Also on display in Berger’s office, however, is evidence of another lifelong enthusiasm: He is an accomplished, largely self-taught photographer who has roamed the world—from Havana to Beijing to Antarctica—with his Nikon. The prints on his wall portray children in Ecuador and Cape Town. “They tell me something about the future,” Berger says.

His photography serves both artistic and philanthropic aims. Proceeds from an exhibit of his work at the Laumont Gallery went to City Year New York, which supports young volunteers in community service; he also annually donates work to an auction benefitting inMotion,
which provides free legal services to battered women.

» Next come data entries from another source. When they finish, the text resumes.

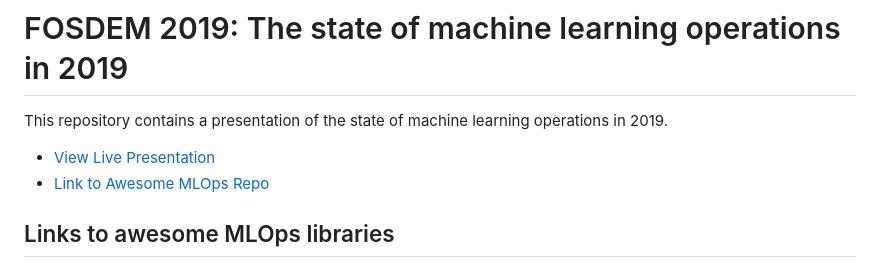
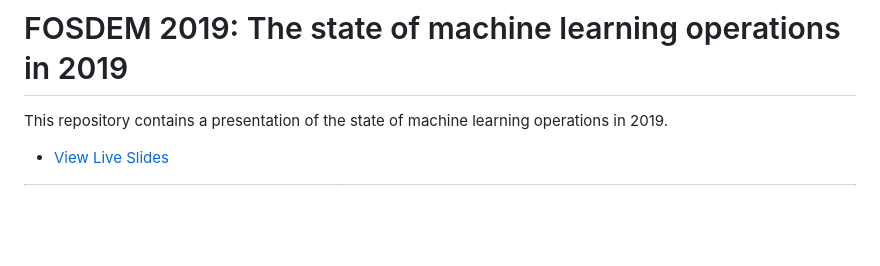
Before and after one commit to EthicalML/state-of-mlops-2020, a Markdown page: README.md, the part around the change printed below. GitHub-like rendering; blank space fills up the shorter version.

```diff
--- a/README.md
+++ b/README.md
@@ -2,8 +2,6 @@
 
 This repository contains a presentation of the state of machine learning operations in 2019.
 
-* [View Live Presentation](https://ethicalml.github.io/state-of-mlops-2019/#/)
-* [Link to Awesome MLOps Repo](https://github.com/EthicalML/awesome-machine-learning-operations)
+* [View Live Slides](https://ethicalml.github.io/state-of-mlops-2019/#/)
 
-## Links to awesome MLOps libraries
 
```
Also changed, not shown: other parts of README.md (+10 -8 lines), images/mlops-link.png (added).
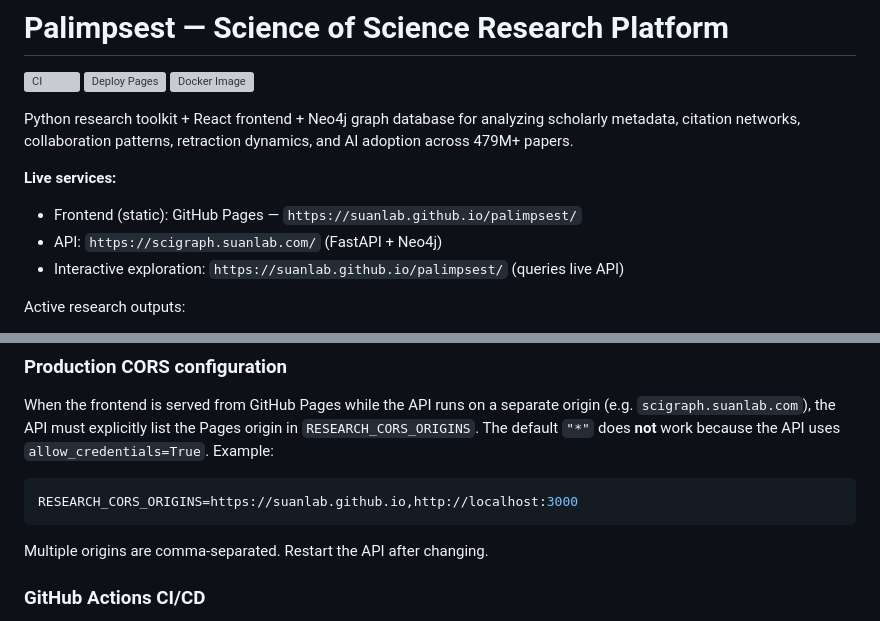
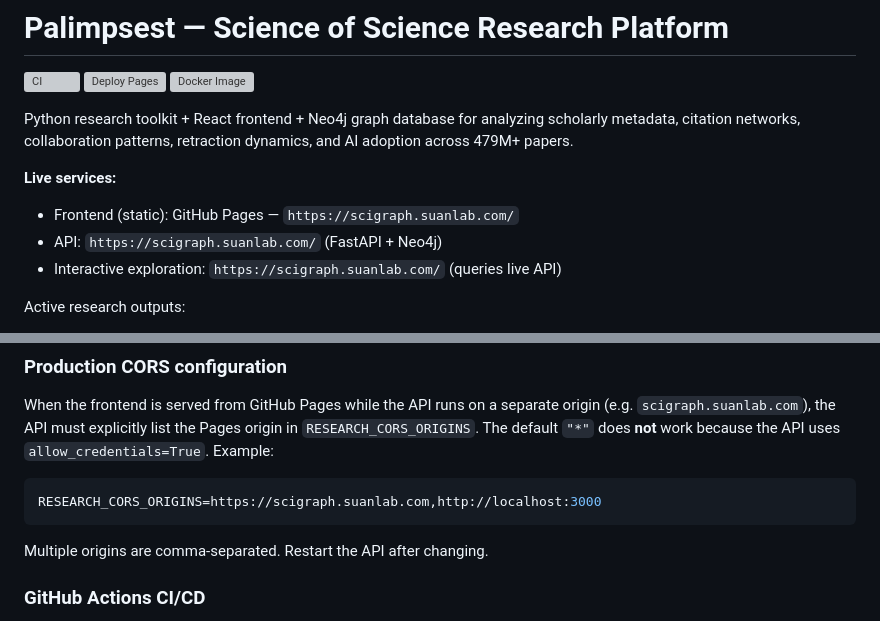
Before and after one commit to suanlab/palimpsest, a Markdown page: README.md, 2 parts joined by grey strips. Rendered like a GitHub page; grey boxes are pictures that could not be loaded.

Commit message:
docs: switch reviewer URLs to https://scigraph.suanlab.com/
Single-origin endpoint live with Let's Encrypt cert (auto-renew 90d).
HTTP→HTTPS redirect via Caddy. Cert valid until 2026-08-06.

````diff
--- a/README.md
+++ b/README.md
@@ -7,9 +7,9 @@
 Python research toolkit + React frontend + Neo4j graph database for analyzing scholarly metadata, citation networks, collaboration patterns, retraction dynamics, and AI adoption across 479M+ papers.
 
 **Live services:**
-- Frontend (static): GitHub Pages — `https://suanlab.github.io/palimpsest/`
+- Frontend (static): GitHub Pages — `https://scigraph.suanlab.com/`
 - API: `https://scigraph.suanlab.com/` (FastAPI + Neo4j)
-- Interactive exploration: `https://suanlab.github.io/palimpsest/` (queries live API)
+- Interactive exploration: `https://scigraph.suanlab.com/` (queries live API)
 
 Active research outputs:
 - Track 3 (PNAS): "Citation Palimpsests" — `docs/submissions/track3_pnas/`
@@ -203,7 +203,7 @@ curl http://127.0.0.1:8300/api/health
 When the frontend is served from GitHub Pages while the API runs on a separate origin (e.g. `scigraph.suanlab.com`), the API must explicitly list the Pages origin in `RESEARCH_CORS_ORIGINS`. The default `"*"` does **not** work because the API uses `allow_credentials=True`. Example:
 
 ```bash
-RESEARCH_CORS_ORIGINS=https://suanlab.github.io,http://localhost:3000
+RESEARCH_CORS_ORIGINS=https://scigraph.suanlab.com,http://localhost:3000
 ```
 
 Multiple origins are comma-separated. Restart the API after changing.
````
Also changed, not shown: 1 other file.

Berger’s philanthropy also extends to Columbia Law School, where he and his wife have endowed a fellowship to pay the tuition loans of a graduate who practices public interest law. His firm also established a fellowship for graduates working on anti-discrimination cases. In February, the Law School presented Berger the Medal for Excellence, its highest honor.

Meanwhile, his 55-attorney firm has waded hip-deep into the latest round of financial industry litigation, sparked by the near-meltdown of the global economy. As much as Berger believes that his firm’s settlements, which include corporate governance reforms, provide “a prophylactic effect against wrongdoing,” he has not yet managed to put himself out of business.

Representing public employee pension funds, Bernstein Litowitz is the court-appointed co–lead counsel in a case brought against now-bankrupt Lehman Brothers, the first domino to fall during the financial crisis. The firm also is pursuing cases against Bank of America, Goldman Sachs, JPMorgan Chase, and others. 

Berger would rather see government regulators and prosecutors compel changes in corporate behavior. Until then, he will be a busy man with no plans to retire. Despite the legal and ethical responsibilities of auditors, attorneys, brokers and bankers, officers, and directors, he says, “We have way too many examples of greed overtaking all these gatekeepers.”

Paula Span teaches at Columbia University’s Graduate School of Journalism.